MATERIAL FOR THE TASK
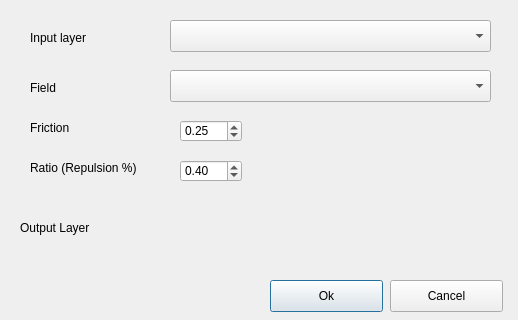
This is dorling_cartogram_dialog_base.ui in tlinard/qgis-dorling as Qt 5 draws it before an edit. The edited form follows.
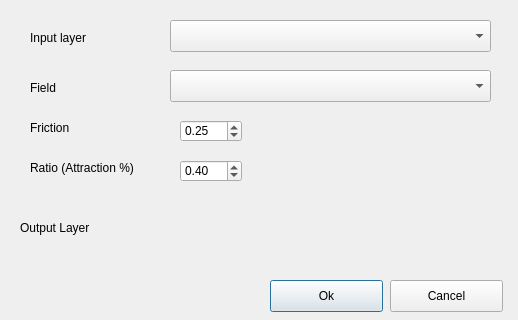
This is the edited form. Custom widgets are drawn as their Qt base class.

Commit message: UI "Attraction %" text correction

Diff of the .ui file:
```diff
--- a/dorling_cartogram_dialog_base.ui
+++ b/dorling_cartogram_dialog_base.ui
@@ -147,7 +147,7 @@
     </rect>
    </property>
    <property name="text">
-    <string>Ratio (Repulsion %)</string>
+    <string>Ratio (Attraction %)</string>
    </property>
   </widget>
   <widget class="QDoubleSpinBox" name="doubleSpinBoxFriction">
```
The commit also changes 1 other file.
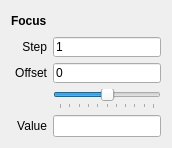
This is nplab/instrument/electronics/SLM/ui_focus.ui in nanophotonics/nplab as Qt 5 draws it before an edit. The edited form follows.
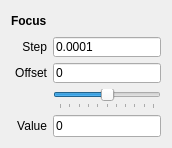
This is the edited form.

Diff of the .ui file:
```diff
--- a/nplab/instrument/electronics/SLM/ui_focus.ui
+++ b/nplab/instrument/electronics/SLM/ui_focus.ui
@@ -60,7 +60,7 @@
       </size>
      </property>
      <property name="text">
-      <string>1</string>
+      <string>0.0001</string>
      </property>
     </widget>
    </item>
@@ -126,7 +126,17 @@
     </widget>
    </item>
    <item row="5" column="2">
-    <widget class="QLineEdit" name="lineEdit_value"/>
+    <widget class="QLineEdit" name="lineEdit_value">
+     <property name="inputMask">
+      <string/>
+     </property>
+     <property name="text">
+      <string>0</string>
+     </property>
+     <property name="placeholderText">
+      <string/>
+     </property>
+    </widget>
    </item>
    <item row="3" column="2">
     <widget class="QSlider" name="slider">
```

EXERCISE BRIEF
In the records above, each line with the string "name" should be copied.

SOLUTION BELOW
    <property name="text">
   <widget class="QDoubleSpinBox" name="doubleSpinBoxFriction">
      <property name="text">
-    <widget class="QLineEdit" name="lineEdit_value"/>
+    <widget class="QLineEdit" name="lineEdit_value">
+     <property name="inputMask">
+     <property name="text">
+     <property name="placeholderText">
     <widget class="QSlider" name="slider">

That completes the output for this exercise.